We considered making an anagram with the letters of both of our last names, but nothing interesting presented itself. From there, we looked to other family names that we liked and decided that we would make a choice between my mother’s maiden name and his mother’s maiden name. We ended up going with his mother’s maiden name, mostly because when I said my full name, it just sounded right to me.
Most people embraced our decision to change our names. Many people worried that we would hate having to spell our name all the time. But the truth of the matter is, I already had to spell my name. I had to specify whether or not Clark had an “e” on the end of it. I already spell my first name for people. It’s a minor inconvenience to have a name that feels uniquely me but that also feels uniquely us for my husband and me.
The other thing that I love about making a non-traditional decision about our last names upon marriage is that it allows me to open up this feminist discussion about agency and choice with the world at large. I work with teen girls who have often never considered anything other than what society has taught them. When I explain that my husband and I have decided that we will both change our name upon marriage, to symbolize our moving forward as equal partners who are forging a life together and becoming a family, I plant a seed. In being true to myself and my feminist values in this area of my life, it allows me to subtly spread my feminist ideas just by living my life the way I think it should be lived.

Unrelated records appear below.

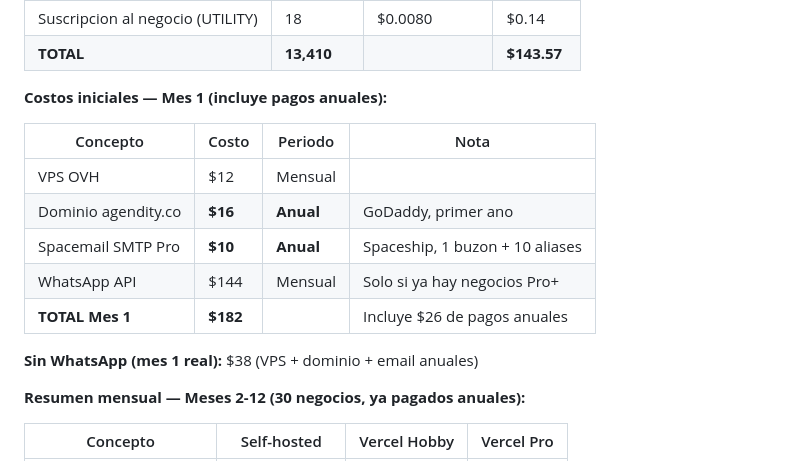
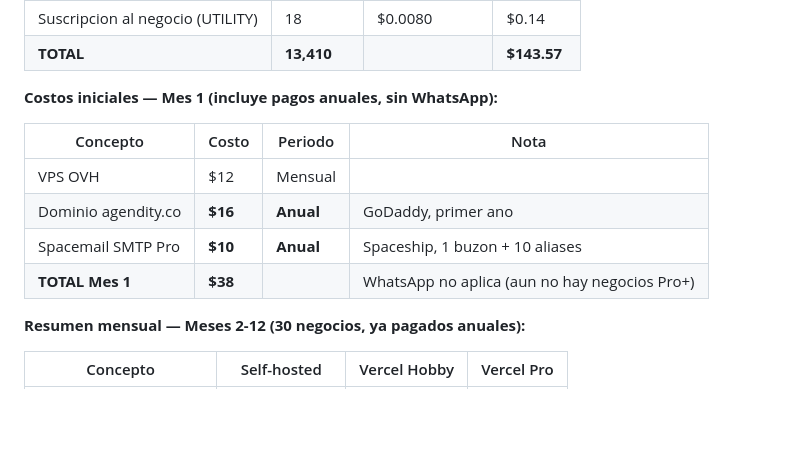
Before and after one commit to aaltamar12/agendify, a Markdown page: docs/costos-operativos.md, the part around the change. Drawn GitHub-style; blank space fills up the shorter version.

Commit message:
fix: month 1 costs exclude WhatsApp (no Pro+ businesses yet)

```diff
--- a/docs/costos-operativos.md
+++ b/docs/costos-operativos.md
@@ -444,17 +444,14 @@ Todos los WhatsApp a usuario final aplican unicamente si el negocio tiene plan P
 | Suscripcion al negocio (UTILITY) | 18 | $0.0080 | $0.14 |
 | **TOTAL** | **13,410** | | **$143.57** |
 
-**Costos iniciales — Mes 1 (incluye pagos anuales):**
+**Costos iniciales — Mes 1 (incluye pagos anuales, sin WhatsApp):**
 
 | Concepto | Costo | Periodo | Nota |
 |----------|-------|---------|------|
 | VPS OVH | $12 | Mensual | |
 | Dominio agendity.co | **$16** | **Anual** | GoDaddy, primer ano |
 | Spacemail SMTP Pro | **$10** | **Anual** | Spaceship, 1 buzon + 10 aliases |
-| WhatsApp API | $144 | Mensual | Solo si ya hay negocios Pro+ |
-| **TOTAL Mes 1** | **$182** | | Incluye $26 de pagos anuales |
-
-**Sin WhatsApp (mes 1 real):** $38 (VPS + dominio + email anuales)
+| **TOTAL Mes 1** | **$38** | | WhatsApp no aplica (aun no hay negocios Pro+) |
 
 **Resumen mensual — Meses 2-12 (30 negocios, ya pagados anuales):**
 
```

We’re lucky that in our state, Massachusetts, it’s easy for both of us to change our names. We are one of the states that allows same-sex marriage and therefore one of the fewer-than-there-should-be states that allows men to change their name upon marriage. A man in Florida has been accused of fraud and had his license suspended for taking his wife’s last name after marriage. Something as simple as this is a good example of why we need feminism. Feminism isn’t about man hating or boner killing or being angry. To me, feminism means that the personal is political and feminism is ultimately about choice. It’s about giving all people choices in their lives to do what they feel is right for them. This couple decided that the husband would take the wife’s last name to honor her heritage, and that was the choice that worked for them. Unfortunately for them, the state is trying to dictate what kinds of choices they can and can’t make for their family. This kind of thing happens everyday, all over the country, in both more and less obvious ways. Anyone who says that feminism isn’t necessary any longer should re-evaluate that position.
All that we, as feminists, want to do is give people choices in their lives. The choice for a man to take a woman’s last name. The choice for a woman to stay home with her children or to go back to work. The choice to have a child or to not have a child. The choice to terminate an unwanted or unsafe pregnancy. The choice to say “no” to sex when you don’t want it. The choice to live as a different gender than the one you were assigned by society. The choice to marry the person that you love, regardless of their sex. At its core, feminism is about choice. Not just for women, but for everyone.
And so these three things that seem unrelated on the surface– marriage, feminism, a name– actually have a lot to do with one another. My name is representative of so many things about me– my personality, my uniqueness, my commitment to my partner, and my feminist ideals. A rose by any other name just wouldn’t be me.
Let’s Talk About Names: Rebekah is the previous post in the series.